### TASK STATEMENT
Show every line of the records below that contains the word "extends".

RECORDS START

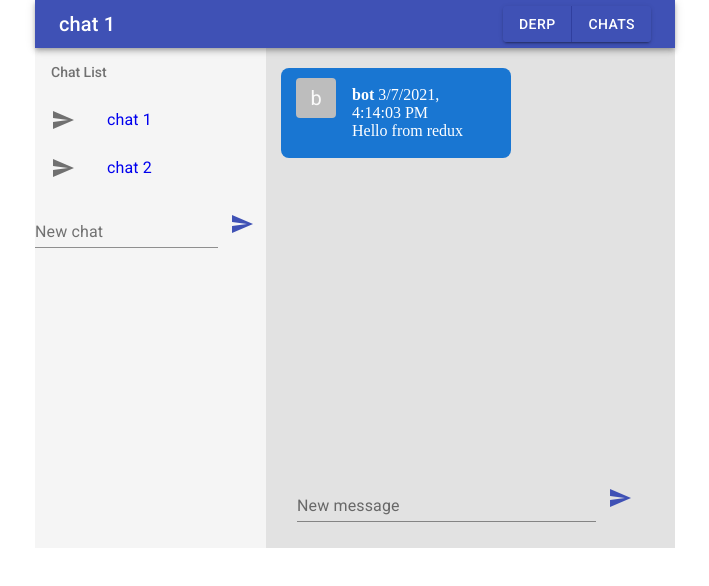
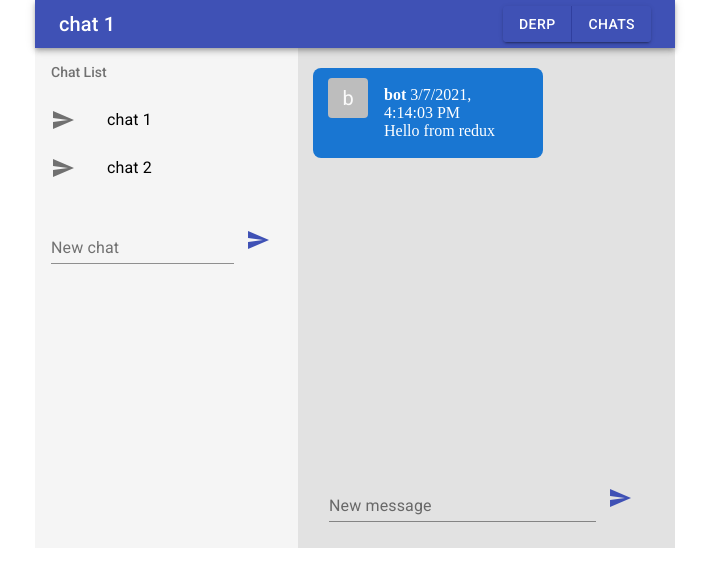
Before and after one commit to jakoloborodun/reactjs_basic, a React app in the folder lesson5_hw/: page / in a window 1280 px wide. Shown: the top 586 px of the page, without its empty margins (285-994 px from the left). Built offline with nearby package versions, Linux system fonts and the light colour scheme.

Commit message:
lesson5: Use buttons as Link components. Highlight active ListItem.

```diff
--- /dev/null
+++ b/lesson5_hw/src/components/ChatList/ChatList.css
@@ -0,0 +1,3 @@
+.new-chat {
+    padding: 1rem;
+}
--- a/lesson5_hw/src/components/ChatList/ChatList.jsx
+++ b/lesson5_hw/src/components/ChatList/ChatList.jsx
@@ -1,7 +1,9 @@
 import React from 'react';
-import { Link } from 'react-router-dom';
+import { NavLink } from 'react-router-dom';
 import PropTypes from 'prop-types';
 import { connect } from 'react-redux';
+import { compose } from 'redux';
+
 import {
   List,
   ListSubheader,
@@ -9,11 +11,19 @@ import {
   ListItemText,
   ListItemIcon,
   TextField,
-  Icon, IconButton
+  Icon, IconButton, withStyles
 } from '@material-ui/core';
 import SendIcon from '@material-ui/icons/Send';
 
 import { addChat } from '../../redux/actions/chatActions';
+
+import './ChatList.css';
+
+const styles = {
+  active: {
+    backgroundColor: 'rgb(226, 226, 226)',
+  },
+};
 
 class _ChatList extends React.Component {
 
@@ -35,7 +45,7 @@ class _ChatList extends React.Component {
   };
 
   render() {
-    const { chats = [] } = this.props;
+    const { chats = [], classes } = this.props;
 
     return (
         <div className='chat-list'>
@@ -49,15 +59,14 @@ class _ChatList extends React.Component {
               }
           >
             { chats.map((chat, index) => (
-                <Link key={ index } to={ `/chat/${ chat.id }` }
-                      style={ { textDecoration: 'none' } }>
-                  <ListItem button>
-                    <ListItemIcon>
-                      <SendIcon/>
-                    </ListItemIcon>
-                    <ListItemText primary={ chat.name }/>
-                  </ListItem>
-                </Link>
+                <ListItem button key={ index } to={ `/chat/${ chat.id }` }
+                          component={ NavLink }
+                          activeClassName={ classes.active }>
+                  <ListItemIcon>
+                    <SendIcon/>
+                  </ListItemIcon>
+                  <ListItemText primary={ chat.name }/>
+                </ListItem>
             )) }
 
           </List>
@@ -94,6 +103,9 @@ const mapStateToProps = (state) => ({
   chats: state.chat.chats,
 });
 
-const ChatList = connect(mapStateToProps, { addChat })(_ChatList);
+const ChatList = compose(
+    withStyles(styles),
+    connect(mapStateToProps, { addChat }),
+)(_ChatList);
 
 export { ChatList };
--- a/lesson5_hw/src/components/Header/Header.jsx
+++ b/lesson5_hw/src/components/Header/Header.jsx
@@ -1,4 +1,5 @@
-import React, { Component } from 'react'
+import React, { Component } from 'react';
+import { Link } from 'react-router-dom';
 import {
   AppBar,
   Toolbar,
@@ -7,6 +8,7 @@ import {
   Button
 } from '@material-ui/core'
 import { withStyles } from '@material-ui/core/styles';
+import PropTypes from "prop-types";
 
 const styles = {
   title: {
@@ -15,6 +17,11 @@ const styles = {
 };
 
 class _Header extends Component {
+  static propTypes = {
+    title: PropTypes.string.isRequired,
+    profile: PropTypes.string.isRequired,
+  };
+
   render() {
     const { classes } = this.props;
 
@@ -25,8 +32,9 @@ class _Header extends Component {
               { this.props.title }
             </Typography>
             <ButtonGroup variant="contained" color="primary" aria-label="contained primary button group">
-              <Button href={ "/profile" }>{ this.props.profile }</Button>
-              <Button href={ "/" }>Chats</Button>
+              <Button component={ Link }
+                      to={ "/profile" }>{ this.props.profile }</Button>
+              <Button component={ Link } to={ "/" }>Chats</Button>
             </ButtonGroup>
 
           </Toolbar>
```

RECORDS END

### THE ANSWER
 class _ChatList extends React.Component {
@@ -35,7 +45,7 @@ class _ChatList extends React.Component {
@@ -49,15 +59,14 @@ class _ChatList extends React.Component {
 class _Header extends Component {
@@ -25,8 +32,9 @@ class _Header extends Component {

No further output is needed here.